Are you using a purchased starter that already has proven viability? Or
are you wanting to capture live yeast from the air in your own environment? If the later, you need to let the starter sit out on the countertop where it will be open to capture any live yeast spores that are present.
If you are using a purchased or gifted starter from a reliable source, then, inside a cupboard may be o.k. - but, you need to remind yourself to check on it regularly to watch for activity of growth.
One thing that I don't see mentioned too often here is the need to stir air into the starter when feeding. I got my starter from the Carl's Friends group on the web who are maintaining a sourdough starter kept by Carl Griffith. The directions state to stir well with a wooden spoon to incorporate air into the starter and add that this is a really beneficial thing to promote starter growth.
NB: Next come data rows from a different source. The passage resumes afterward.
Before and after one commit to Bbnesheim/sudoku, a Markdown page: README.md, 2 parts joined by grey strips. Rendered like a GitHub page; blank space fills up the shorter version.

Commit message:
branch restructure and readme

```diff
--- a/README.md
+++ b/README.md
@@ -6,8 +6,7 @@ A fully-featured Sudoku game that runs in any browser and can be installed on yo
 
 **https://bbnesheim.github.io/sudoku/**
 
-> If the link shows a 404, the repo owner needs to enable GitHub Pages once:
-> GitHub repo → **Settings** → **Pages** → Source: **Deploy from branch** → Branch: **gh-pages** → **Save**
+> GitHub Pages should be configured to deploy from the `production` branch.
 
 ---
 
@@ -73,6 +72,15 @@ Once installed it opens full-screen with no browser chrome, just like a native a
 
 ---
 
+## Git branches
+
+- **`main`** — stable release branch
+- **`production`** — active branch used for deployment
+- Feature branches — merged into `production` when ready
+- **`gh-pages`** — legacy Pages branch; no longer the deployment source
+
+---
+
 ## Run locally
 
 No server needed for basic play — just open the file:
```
It is a common misconception that in order to grow a new starter from scratch you need to "capture" the yeast spores from the air. Actually, that is not a requirement. The yeast spores are already on the grains that are used in the starter. It is much better to use a whole grain flour such as whole wheat or rye because most of the yeast is on the outer layers of the grain and you will have much better luck getting a good viable starter up and running quicker. It is possible to do it with white flour only, but the whole grain will ferment much better and your starter will work better. Once it is growing well then you can switch it over to white flour. The reason that some starter recipes call for raisins or grapes, etc. is because they also have yeast spores on them. Also, yeast does not require any light to grow.
Whitedaisy - I made my starter using organic rye flour (contains most of the organisms you need for a good, healthy starter) and water and put it in a jar covered with cling film to stop other things getting in.
It lived in a fairly dark space and was fed regularly (I'll give you the method if you want it). After two weeks, when the first, weak organisms had been cultured out and the starter was good and healthy, it was moved to the fridge in a sealed container and has survived there very happily since last May.
It is used sometimes once or twice a week, sometimes left for several weeks at a time, but each time it is used it is refreshed, allowed to ferment for a few hours, then goes back into the fridge. It thrives on this regime!!
So no, it doesn't need light. And it produces excellent sourdough bread!
Good luck with yours,